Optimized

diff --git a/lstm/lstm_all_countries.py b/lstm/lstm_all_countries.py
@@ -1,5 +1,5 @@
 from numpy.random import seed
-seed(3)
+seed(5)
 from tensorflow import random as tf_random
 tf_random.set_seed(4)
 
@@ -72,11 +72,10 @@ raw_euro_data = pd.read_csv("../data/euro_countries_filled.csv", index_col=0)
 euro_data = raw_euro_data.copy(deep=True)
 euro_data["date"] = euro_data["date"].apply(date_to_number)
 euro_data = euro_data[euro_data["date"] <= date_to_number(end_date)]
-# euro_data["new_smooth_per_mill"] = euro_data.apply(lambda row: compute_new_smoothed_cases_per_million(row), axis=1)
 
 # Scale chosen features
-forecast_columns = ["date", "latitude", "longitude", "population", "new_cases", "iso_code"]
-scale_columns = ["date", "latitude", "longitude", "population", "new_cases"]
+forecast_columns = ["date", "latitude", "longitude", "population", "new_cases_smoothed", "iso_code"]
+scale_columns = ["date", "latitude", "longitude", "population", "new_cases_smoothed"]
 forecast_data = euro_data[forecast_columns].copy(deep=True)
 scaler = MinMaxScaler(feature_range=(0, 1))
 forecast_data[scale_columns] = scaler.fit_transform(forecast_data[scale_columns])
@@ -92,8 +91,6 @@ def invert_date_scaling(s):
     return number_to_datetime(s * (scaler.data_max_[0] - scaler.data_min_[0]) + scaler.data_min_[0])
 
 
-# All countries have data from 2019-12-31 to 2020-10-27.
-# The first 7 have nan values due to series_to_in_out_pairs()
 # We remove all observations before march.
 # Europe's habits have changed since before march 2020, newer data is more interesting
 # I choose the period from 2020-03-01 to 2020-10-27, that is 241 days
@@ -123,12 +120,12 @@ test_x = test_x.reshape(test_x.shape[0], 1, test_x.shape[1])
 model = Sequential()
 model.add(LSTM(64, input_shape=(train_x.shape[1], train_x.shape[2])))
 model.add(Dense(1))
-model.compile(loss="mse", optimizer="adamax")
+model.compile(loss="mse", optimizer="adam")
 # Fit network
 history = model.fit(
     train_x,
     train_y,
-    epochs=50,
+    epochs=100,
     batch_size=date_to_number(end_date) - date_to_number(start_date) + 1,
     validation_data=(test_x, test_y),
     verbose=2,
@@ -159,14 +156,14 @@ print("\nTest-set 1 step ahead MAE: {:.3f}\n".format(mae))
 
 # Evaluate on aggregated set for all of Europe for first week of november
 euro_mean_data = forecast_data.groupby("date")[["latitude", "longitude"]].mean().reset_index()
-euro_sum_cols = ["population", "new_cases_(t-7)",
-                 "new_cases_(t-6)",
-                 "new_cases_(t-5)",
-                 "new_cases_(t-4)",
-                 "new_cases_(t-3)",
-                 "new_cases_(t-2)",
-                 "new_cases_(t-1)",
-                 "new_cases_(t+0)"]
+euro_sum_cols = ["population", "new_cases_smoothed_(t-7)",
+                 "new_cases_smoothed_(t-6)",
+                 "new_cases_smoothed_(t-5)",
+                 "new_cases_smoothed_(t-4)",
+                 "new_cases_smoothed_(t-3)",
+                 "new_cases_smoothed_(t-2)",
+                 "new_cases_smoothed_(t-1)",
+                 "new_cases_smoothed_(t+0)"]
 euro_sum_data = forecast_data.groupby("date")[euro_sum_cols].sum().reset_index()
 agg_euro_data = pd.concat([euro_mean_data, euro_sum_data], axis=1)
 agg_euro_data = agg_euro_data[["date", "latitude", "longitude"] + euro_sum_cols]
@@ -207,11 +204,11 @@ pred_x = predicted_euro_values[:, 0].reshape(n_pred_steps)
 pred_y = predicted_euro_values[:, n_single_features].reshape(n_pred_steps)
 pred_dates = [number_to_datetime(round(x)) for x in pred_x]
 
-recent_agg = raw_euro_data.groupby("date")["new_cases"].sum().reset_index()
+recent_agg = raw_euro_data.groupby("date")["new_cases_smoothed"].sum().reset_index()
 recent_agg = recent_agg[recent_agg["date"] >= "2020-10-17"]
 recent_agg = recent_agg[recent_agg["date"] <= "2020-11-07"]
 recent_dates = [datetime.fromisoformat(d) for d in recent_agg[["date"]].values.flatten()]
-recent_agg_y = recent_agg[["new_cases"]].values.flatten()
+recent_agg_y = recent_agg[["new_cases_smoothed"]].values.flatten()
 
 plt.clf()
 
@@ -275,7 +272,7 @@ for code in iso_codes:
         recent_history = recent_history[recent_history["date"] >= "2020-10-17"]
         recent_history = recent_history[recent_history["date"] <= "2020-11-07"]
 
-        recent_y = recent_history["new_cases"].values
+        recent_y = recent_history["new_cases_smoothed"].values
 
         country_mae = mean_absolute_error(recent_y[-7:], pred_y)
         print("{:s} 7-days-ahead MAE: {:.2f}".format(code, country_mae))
--
Goal of the exercise:
Within the listing above, count each line that holds the word "reshape"; the answer is that number alone.

Answer below:
3